    The “Lyme debate” probably has less to do with the disease than the backers of the IDSA, and insurance lobby. There is enough research and clinical data to validate Lyme and Tick Borne Diseases. Just because most doctors can’t figure out the complexities of treating it, doesn’t mean it doesn’t exist. An Osteopath is a specialty such as oncology. Would you consider slamming an oncologist because they recommended supplements or special diet to go with treatment? Lyme isn’t making anyone big money. By denying it and limiting patient care to 30 days, insurance companies are saving big bucks, and doctors who are baffled, can send patients away. What is not seen is the back end of the disease – severe neurological issues for kids, loss of productivity.

  • Kathy Leonard

    Were any of the above commenters present in the statehouse to hear the testimony on this bill from its advocates? I wasn’t there but I learned quite a bit by reading previous stories and comments here on Digger. I learned that Dr. Till boycotted a pertinent hearing for what sounds like a suspect reason, and I learned from one commenter that:

    “Vermont has the 2nd highest incidence rate of Lyme disease in the USA, and only 2 doctors left in the state willing to treat complex and persistent cases. And both do it with caution and trepidation because of their fear of reprisal.”

    Everyone has a right to an opinion, but without listening to those advocating for this, it wouldn’t be a very informed opinion.

  • Pat Dambra

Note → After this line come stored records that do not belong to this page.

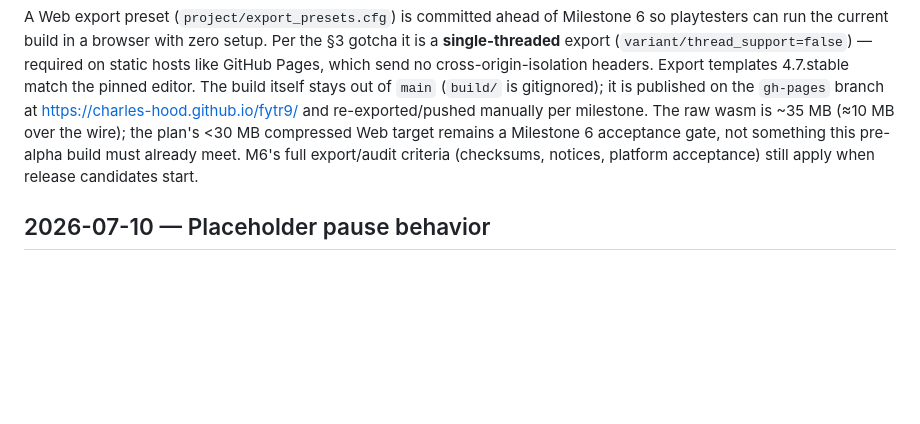
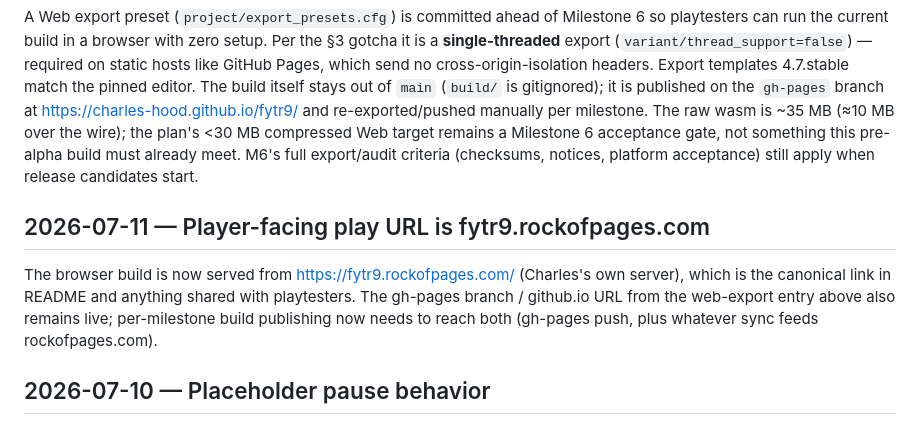
Before and after one commit to charles-hood/fytr9, a Markdown page: project/docs/DECISIONS.md, the part around the change. GitHub-like rendering; blank space fills up the shorter version.

Commit message:
README: browser-play link now points at fytr9.rockofpages.com
Custom-domain play URL is canonical for playtesters; github.io stays live.

Co-Authored-By: Claude Fable 5 <noreply@anthropic.com>

```diff
--- a/project/docs/DECISIONS.md
+++ b/project/docs/DECISIONS.md
@@ -177,6 +177,14 @@ this pre-alpha build must already meet. M6's full export/audit criteria
 (checksums, notices, platform acceptance) still apply when release
 candidates start.
 
+## 2026-07-11 — Player-facing play URL is fytr9.rockofpages.com
+
+The browser build is now served from https://fytr9.rockofpages.com/ (Charles's
+own server), which is the canonical link in README and anything shared with
+playtesters. The gh-pages branch / github.io URL from the web-export entry
+above also remains live; per-milestone build publishing now needs to reach
+both (gh-pages push, plus whatever sync feeds rockofpages.com).
+
 ## 2026-07-10 — Placeholder pause behavior
 
 Until the real pause flow lands (Milestone 3), `pause` in the placeholder game
```
Also changed, not shown: README.md (+2 -2 lines).
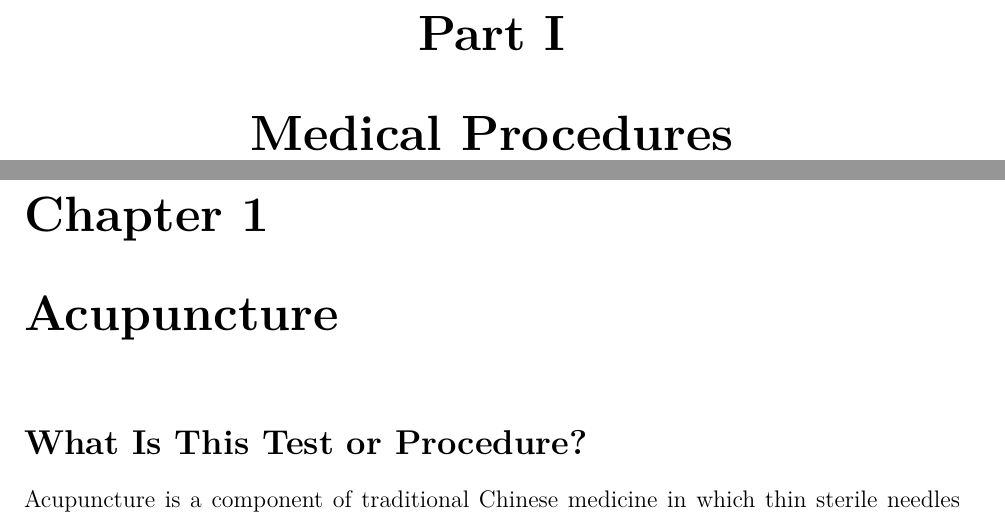
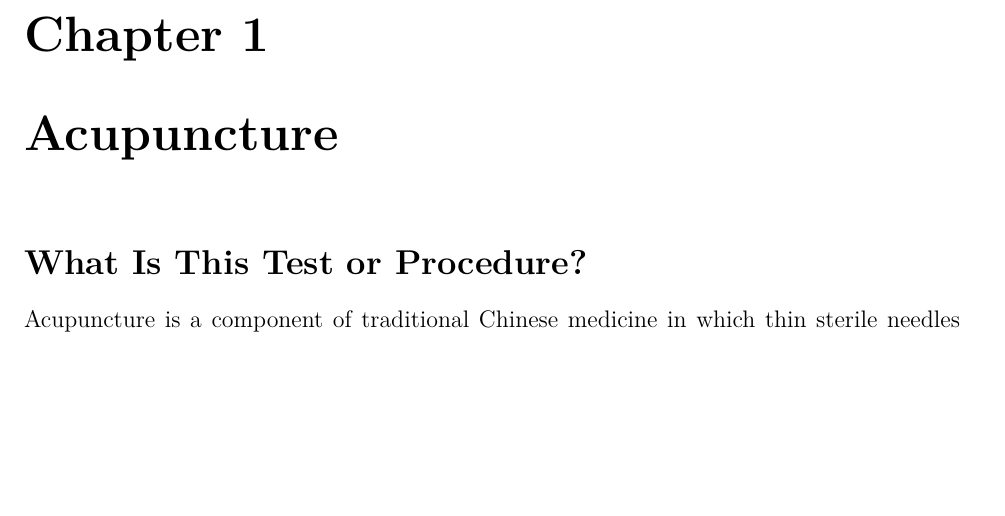
Before and after one commit to csv610/med_procedures_book, a LaTeX thesis (medical_procedures.tex): two parts of pages 15 and 16 of 400 before the commit and part of page 15 of 400 after it, the two joined at a grey line, cut at the place of the change, the shorter picture padded with empty space. Compiled offline with pdfLaTeX.

Commit message:
Remove unnecessary single part heading

```diff
--- a/medical_procedures.tex
+++ b/medical_procedures.tex
@@ -176,7 +176,6 @@ VP & Ventriculoperitoneal \\
 \mainmatter
 
 % Major operative chapters are intentionally excluded from this edition.
-\part{Medical Procedures}
 % Procedure chapters are compiled in alphabetical order by chapter title.
 \input{chapters/procedure_acupuncture}
 \input{chapters/procedure_allergen_immunotherapy}
```
Also changed, not shown: medical_procedures.pdf.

    Maybe the next step should be requiring infectoius disease doctors to be trained through ILADS so they can make a correct dignosis of Lyme. We need Lyme literate dictors.